#### PROBLEM DETAILS:
Show all lines from the data that include the word "主动复核或换更强模型".
** GIVEN RECORDS follows **
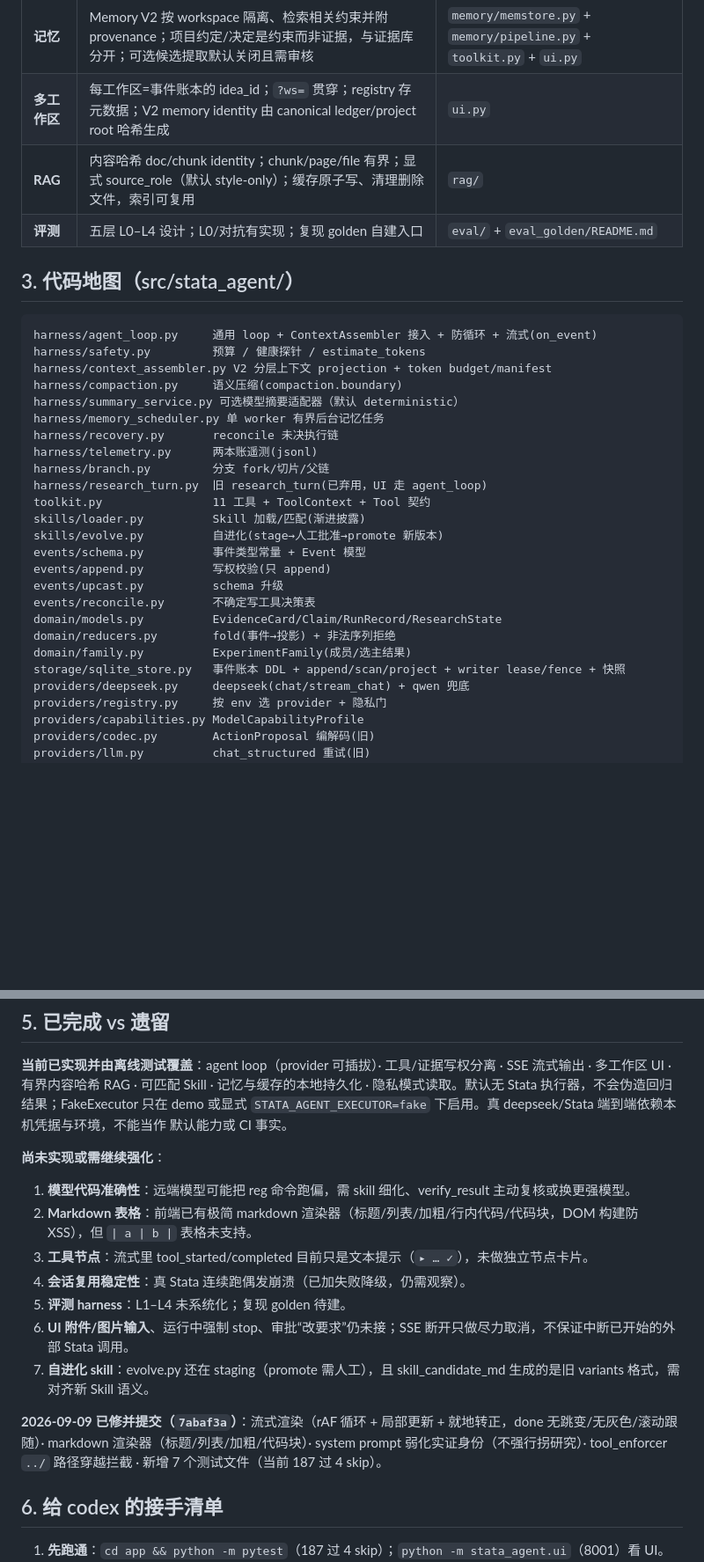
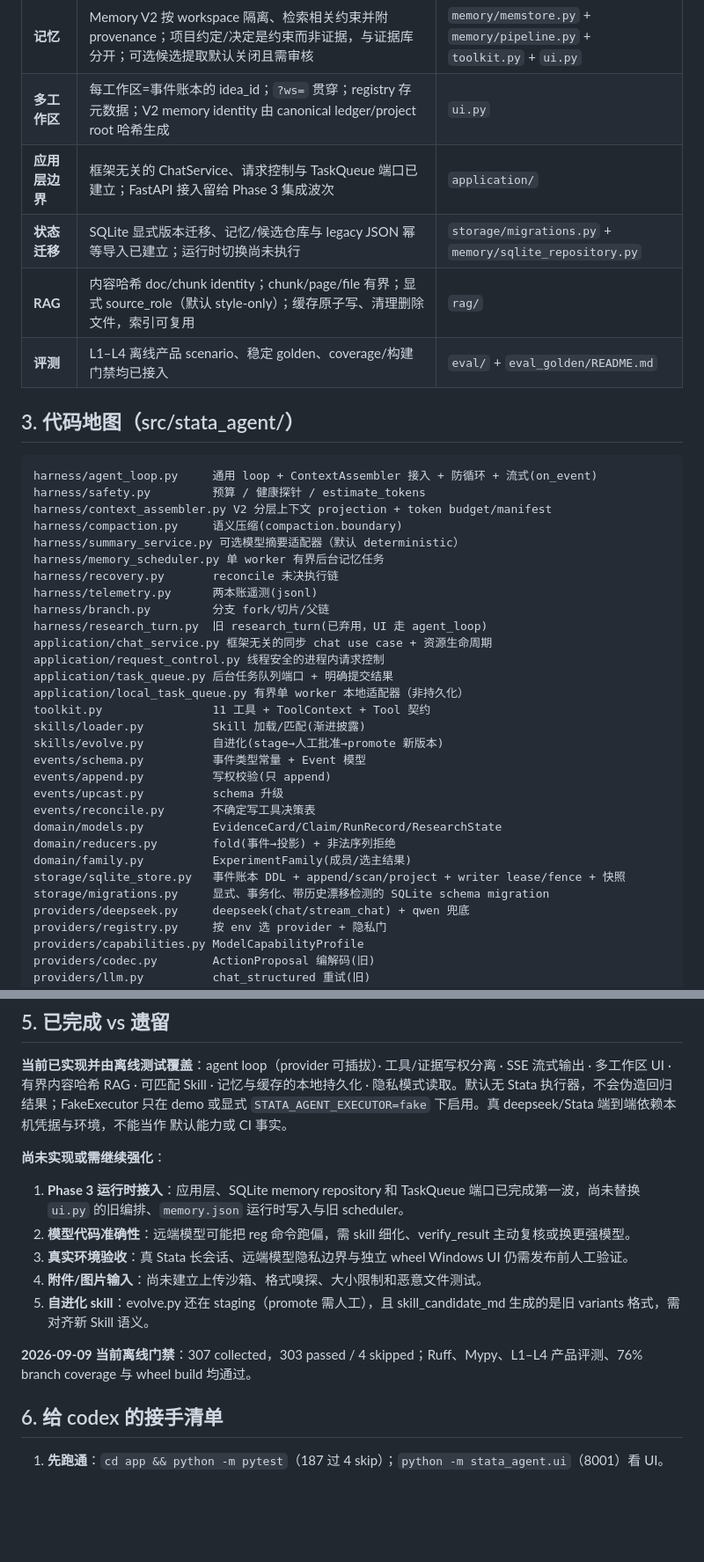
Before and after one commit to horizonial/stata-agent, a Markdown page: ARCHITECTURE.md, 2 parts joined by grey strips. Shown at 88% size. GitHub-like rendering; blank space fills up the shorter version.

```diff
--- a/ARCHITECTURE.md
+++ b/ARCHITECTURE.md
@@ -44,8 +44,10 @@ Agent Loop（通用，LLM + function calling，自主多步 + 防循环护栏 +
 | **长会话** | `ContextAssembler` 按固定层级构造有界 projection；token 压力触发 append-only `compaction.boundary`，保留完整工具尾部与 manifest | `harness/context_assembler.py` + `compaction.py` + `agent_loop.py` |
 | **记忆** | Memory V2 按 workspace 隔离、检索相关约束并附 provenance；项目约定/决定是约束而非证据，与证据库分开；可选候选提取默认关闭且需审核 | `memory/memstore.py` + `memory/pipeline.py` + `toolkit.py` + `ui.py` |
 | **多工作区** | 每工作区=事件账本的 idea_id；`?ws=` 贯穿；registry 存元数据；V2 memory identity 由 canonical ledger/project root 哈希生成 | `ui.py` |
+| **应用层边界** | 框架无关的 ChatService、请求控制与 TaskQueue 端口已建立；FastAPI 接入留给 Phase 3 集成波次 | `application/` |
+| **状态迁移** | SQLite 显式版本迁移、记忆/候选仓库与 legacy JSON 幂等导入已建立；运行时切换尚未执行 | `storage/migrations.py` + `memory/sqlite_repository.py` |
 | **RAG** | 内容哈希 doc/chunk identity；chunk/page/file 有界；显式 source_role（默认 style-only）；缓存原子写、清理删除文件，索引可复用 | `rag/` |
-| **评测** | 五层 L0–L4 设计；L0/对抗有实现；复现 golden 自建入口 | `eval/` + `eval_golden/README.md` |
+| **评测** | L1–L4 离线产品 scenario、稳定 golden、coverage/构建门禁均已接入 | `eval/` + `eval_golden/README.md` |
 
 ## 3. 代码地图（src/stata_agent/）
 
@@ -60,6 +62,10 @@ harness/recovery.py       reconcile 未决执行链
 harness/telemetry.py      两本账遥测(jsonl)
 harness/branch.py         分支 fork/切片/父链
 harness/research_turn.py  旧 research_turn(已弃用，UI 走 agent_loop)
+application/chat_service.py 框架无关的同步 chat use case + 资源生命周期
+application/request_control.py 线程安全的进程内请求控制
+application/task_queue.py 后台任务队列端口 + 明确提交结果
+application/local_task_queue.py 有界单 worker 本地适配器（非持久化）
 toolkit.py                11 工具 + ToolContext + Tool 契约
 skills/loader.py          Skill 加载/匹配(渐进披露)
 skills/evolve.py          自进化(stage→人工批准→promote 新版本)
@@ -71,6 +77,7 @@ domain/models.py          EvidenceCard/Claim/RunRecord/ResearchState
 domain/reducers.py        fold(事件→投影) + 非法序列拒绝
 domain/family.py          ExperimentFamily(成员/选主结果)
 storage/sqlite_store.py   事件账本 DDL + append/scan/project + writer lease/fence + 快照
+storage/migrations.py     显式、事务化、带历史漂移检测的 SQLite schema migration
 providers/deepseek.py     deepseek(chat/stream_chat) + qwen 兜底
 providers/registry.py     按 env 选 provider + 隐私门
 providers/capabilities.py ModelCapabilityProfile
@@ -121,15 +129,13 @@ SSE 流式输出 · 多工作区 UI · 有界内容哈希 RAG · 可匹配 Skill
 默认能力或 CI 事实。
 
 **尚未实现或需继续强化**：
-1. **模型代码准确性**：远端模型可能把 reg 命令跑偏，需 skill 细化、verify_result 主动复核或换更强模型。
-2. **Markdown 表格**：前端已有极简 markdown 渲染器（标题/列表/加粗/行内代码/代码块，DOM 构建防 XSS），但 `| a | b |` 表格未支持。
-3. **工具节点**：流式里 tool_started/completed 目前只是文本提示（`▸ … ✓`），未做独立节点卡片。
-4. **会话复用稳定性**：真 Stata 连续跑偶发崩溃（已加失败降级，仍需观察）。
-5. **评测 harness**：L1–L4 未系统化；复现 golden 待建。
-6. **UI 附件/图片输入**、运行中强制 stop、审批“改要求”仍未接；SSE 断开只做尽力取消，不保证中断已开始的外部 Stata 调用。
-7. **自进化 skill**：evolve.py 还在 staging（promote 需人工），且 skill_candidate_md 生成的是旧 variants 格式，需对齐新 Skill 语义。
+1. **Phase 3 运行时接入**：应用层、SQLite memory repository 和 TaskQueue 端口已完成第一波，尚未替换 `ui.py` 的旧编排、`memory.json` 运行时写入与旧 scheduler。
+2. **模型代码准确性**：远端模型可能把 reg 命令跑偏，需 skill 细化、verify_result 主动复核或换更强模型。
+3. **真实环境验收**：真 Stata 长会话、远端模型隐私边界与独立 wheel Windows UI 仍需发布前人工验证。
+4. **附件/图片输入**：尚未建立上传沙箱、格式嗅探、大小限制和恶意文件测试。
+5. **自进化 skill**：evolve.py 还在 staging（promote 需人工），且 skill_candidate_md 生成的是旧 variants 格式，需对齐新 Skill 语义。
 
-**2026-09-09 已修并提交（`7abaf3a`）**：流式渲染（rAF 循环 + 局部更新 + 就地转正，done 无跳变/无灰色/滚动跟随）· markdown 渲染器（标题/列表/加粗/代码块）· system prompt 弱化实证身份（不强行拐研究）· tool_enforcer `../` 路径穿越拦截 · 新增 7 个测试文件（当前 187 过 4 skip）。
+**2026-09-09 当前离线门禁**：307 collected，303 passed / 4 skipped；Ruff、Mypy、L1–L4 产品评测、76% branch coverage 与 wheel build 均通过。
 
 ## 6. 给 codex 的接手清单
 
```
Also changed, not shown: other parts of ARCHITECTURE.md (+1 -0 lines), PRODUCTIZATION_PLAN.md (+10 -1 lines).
** End of GIVEN RECORDS **
#### SOLUTION TO THE PROBLEM:
-1. **模型代码准确性**：远端模型可能把 reg 命令跑偏，需 skill 细化、verify_result 主动复核或换更强模型。
+2. **模型代码准确性**：远端模型可能把 reg 命令跑偏，需 skill 细化、verify_result 主动复核或换更强模型。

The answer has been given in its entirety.